42. Pay attention to the TIMELINE of the song, although with worship songs, most of them are mostly in the current moment... but pay attention to which things the singer is saying happened in the past, which things are happening as he/she is singing, and which things will (hopefully or not) happen in the future. And think about whether that timeline could be shifted. For example, the other day I did one of my songs that starts out with a lot of "In my weakness, you made me strong" past-tense stuff and it occurred to me while I was practicing that it might work better in the present - "In my weakness, you MAKE me strong." Be aware of the timeline and consider how you can make it work for you.

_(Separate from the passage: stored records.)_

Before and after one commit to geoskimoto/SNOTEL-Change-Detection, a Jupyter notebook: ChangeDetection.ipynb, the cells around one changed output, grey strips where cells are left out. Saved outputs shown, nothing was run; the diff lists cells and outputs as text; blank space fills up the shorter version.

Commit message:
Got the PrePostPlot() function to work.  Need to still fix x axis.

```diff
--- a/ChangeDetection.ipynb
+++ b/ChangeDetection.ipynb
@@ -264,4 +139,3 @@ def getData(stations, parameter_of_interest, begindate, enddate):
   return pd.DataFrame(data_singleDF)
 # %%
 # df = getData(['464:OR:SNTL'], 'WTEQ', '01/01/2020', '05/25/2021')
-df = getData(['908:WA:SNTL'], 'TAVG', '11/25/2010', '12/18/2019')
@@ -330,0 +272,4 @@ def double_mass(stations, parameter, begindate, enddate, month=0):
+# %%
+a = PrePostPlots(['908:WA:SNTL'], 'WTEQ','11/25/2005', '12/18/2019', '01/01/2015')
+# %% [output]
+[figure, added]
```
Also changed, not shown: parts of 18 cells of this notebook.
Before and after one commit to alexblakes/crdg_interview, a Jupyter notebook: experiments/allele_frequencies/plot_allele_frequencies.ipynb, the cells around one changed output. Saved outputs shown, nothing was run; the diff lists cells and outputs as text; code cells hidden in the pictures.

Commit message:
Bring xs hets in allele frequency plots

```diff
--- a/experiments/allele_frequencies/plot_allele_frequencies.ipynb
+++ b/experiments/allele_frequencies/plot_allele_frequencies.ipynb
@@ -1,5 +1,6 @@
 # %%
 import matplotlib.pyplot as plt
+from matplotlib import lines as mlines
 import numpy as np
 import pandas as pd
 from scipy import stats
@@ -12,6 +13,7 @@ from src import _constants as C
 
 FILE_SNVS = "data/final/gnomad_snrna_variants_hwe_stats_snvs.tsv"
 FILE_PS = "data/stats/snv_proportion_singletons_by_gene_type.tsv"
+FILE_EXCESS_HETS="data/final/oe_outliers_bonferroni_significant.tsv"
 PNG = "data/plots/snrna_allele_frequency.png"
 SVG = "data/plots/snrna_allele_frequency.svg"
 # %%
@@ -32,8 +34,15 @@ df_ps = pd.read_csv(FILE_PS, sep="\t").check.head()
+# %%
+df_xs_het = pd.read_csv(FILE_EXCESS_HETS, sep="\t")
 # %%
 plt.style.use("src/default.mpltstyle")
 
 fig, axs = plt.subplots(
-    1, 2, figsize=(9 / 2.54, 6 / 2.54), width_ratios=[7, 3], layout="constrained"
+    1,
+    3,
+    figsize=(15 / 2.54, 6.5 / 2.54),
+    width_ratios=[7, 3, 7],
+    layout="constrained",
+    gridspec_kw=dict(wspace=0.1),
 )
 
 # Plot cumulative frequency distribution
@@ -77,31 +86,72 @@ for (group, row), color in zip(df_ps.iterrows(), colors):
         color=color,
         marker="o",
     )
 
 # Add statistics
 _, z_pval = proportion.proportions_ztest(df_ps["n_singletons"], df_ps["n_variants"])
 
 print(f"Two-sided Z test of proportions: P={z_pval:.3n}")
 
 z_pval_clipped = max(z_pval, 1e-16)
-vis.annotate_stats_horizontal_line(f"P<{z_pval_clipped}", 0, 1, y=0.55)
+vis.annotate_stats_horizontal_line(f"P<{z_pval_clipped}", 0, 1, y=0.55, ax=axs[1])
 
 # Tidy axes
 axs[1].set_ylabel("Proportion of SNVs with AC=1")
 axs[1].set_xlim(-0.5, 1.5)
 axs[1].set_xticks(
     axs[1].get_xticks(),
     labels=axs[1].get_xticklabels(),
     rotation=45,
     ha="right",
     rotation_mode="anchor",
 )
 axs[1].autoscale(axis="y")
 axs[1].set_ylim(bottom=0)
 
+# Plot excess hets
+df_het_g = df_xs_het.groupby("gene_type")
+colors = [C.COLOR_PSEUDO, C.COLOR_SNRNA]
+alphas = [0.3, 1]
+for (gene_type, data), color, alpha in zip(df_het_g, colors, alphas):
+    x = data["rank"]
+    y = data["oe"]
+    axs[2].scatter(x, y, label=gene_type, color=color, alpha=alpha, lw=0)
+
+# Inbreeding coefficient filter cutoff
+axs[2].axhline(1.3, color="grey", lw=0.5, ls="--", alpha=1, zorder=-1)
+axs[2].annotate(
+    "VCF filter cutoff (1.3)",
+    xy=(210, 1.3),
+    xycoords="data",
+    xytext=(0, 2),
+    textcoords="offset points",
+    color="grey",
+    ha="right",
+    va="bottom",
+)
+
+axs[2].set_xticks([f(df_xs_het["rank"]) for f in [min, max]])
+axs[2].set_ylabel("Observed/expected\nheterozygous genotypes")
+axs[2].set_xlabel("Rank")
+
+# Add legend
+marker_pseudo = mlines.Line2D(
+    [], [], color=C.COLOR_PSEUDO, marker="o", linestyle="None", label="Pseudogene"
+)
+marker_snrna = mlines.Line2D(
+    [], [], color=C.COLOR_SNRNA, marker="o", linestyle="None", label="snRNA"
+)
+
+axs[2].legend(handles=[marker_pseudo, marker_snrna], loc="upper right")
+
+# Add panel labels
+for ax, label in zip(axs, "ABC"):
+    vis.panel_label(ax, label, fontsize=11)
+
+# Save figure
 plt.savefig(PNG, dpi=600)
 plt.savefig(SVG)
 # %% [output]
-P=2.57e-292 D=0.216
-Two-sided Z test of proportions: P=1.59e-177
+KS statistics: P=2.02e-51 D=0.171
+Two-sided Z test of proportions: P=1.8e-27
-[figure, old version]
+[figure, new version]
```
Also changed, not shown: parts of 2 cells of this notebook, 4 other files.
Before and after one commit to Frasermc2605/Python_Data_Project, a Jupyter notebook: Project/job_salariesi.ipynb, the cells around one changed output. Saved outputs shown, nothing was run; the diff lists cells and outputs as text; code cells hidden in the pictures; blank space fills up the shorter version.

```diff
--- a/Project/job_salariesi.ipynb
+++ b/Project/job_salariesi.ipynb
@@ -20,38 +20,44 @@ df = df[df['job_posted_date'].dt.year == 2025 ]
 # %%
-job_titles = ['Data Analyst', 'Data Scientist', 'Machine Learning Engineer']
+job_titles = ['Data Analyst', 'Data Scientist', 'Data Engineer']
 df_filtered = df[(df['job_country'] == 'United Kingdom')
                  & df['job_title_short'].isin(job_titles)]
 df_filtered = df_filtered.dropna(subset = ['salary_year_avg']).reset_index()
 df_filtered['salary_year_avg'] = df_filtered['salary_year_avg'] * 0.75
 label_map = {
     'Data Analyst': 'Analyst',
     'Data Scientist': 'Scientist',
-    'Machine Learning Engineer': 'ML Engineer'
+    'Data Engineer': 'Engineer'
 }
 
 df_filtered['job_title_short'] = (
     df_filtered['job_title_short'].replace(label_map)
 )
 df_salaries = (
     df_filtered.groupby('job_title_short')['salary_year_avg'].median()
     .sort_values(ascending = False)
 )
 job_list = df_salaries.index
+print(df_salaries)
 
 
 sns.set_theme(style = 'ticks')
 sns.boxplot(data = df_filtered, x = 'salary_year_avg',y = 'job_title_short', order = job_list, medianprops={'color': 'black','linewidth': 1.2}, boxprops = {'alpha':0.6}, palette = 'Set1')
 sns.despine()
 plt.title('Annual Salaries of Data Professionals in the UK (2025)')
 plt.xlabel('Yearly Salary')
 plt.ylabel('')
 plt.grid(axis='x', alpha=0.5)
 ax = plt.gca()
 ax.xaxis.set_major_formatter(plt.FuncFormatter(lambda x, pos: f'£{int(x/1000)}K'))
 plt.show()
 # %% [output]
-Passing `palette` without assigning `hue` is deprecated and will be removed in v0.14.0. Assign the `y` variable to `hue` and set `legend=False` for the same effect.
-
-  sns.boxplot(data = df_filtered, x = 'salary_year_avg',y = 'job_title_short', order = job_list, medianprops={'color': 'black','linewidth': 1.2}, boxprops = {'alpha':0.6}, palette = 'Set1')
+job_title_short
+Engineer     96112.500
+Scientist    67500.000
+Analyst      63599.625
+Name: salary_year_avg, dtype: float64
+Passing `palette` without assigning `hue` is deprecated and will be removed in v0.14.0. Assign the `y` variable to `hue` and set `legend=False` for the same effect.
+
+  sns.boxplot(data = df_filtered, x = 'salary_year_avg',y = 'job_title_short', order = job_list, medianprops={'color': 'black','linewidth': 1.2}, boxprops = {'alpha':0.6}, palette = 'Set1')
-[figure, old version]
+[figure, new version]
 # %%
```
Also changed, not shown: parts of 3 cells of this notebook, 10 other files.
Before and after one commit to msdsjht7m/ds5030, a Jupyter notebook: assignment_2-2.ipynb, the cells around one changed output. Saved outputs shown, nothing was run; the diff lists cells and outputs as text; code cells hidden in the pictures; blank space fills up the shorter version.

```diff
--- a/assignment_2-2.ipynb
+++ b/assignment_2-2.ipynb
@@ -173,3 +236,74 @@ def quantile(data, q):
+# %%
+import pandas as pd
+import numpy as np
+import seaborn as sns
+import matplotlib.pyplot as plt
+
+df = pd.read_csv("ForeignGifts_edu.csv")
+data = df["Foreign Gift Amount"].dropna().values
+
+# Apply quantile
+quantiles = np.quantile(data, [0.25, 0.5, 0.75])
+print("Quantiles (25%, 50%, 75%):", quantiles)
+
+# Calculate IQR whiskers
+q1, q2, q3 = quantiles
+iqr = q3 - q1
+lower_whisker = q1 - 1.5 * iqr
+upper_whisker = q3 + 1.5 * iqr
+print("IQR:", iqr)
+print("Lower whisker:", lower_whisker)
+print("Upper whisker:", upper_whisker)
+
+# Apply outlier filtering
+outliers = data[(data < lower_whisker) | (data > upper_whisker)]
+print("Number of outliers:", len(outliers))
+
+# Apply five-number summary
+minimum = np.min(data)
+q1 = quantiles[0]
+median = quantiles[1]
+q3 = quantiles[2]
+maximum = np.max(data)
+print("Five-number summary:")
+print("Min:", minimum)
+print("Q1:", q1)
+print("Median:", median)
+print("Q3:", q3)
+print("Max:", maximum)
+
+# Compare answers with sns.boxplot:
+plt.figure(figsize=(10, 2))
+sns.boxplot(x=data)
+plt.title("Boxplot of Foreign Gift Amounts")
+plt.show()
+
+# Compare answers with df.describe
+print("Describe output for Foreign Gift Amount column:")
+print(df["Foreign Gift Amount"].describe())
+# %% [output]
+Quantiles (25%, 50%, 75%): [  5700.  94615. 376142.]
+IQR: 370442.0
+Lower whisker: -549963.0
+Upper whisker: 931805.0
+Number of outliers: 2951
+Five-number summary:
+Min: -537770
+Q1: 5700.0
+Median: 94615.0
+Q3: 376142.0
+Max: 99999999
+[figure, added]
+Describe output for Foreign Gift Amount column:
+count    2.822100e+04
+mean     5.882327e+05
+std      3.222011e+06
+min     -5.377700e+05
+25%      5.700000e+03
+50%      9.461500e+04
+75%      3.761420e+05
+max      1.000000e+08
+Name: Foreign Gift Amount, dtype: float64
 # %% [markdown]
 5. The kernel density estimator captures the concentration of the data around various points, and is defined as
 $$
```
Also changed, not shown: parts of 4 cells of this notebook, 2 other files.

43. When you think the song is done, share it with others who trust you enough to be able to give honest feedback. I find it very helpful to debut a song with our worship team as a pre-service song and get input on singability from those who are around. It also points out to me where my transcription doesn't match what I'm actually singing or playing!
44. Worship is to God. Personally I dislike songs that talk about the sinner down the street. While we must keep those people in mind and in heart, these songs are hardly congregational and are not real worshipful songs, as they are not to God. Also songs that discuss our former sins, they are not worship songs. Though it must be kept in mind how God turned us around we must not dwell in the past or on our sins.
45. Start with lyrics or with a melody and/or chord progression.
In the beginning I started with lyrics. I'd get some truths scribbled down and pick one of the lines to try singing out ... to whatever tune came to me. I know that sounds cheesy, but that's what I did! And it even worked! Then I would build the melody around that line and figure out chords later. (Unfortunately, I usually found these melodies pretty hard to play on an instrument other than my own vocal chords, so buyer beware).
Nowadays I still start with lyrics - though it might be just a few random lines and an overall theme - then I play some chord progressions on the piano (for instance, C G Am F, repeated) until I come up with one that seems to fit the lyrics both melodically and rhythmically. Then I fill in the additional lyrics as needed.
For those of you who are strong instrumentalists and can come up with great riffs and rhythms and progressions, you might want to start there and then sing out scripture as you play. This is what Charlie Hall does with his band. He brings lyrics, they bring riffs and instrumentals - and they mesh them together.
46. Remember that not everyone will like your songs.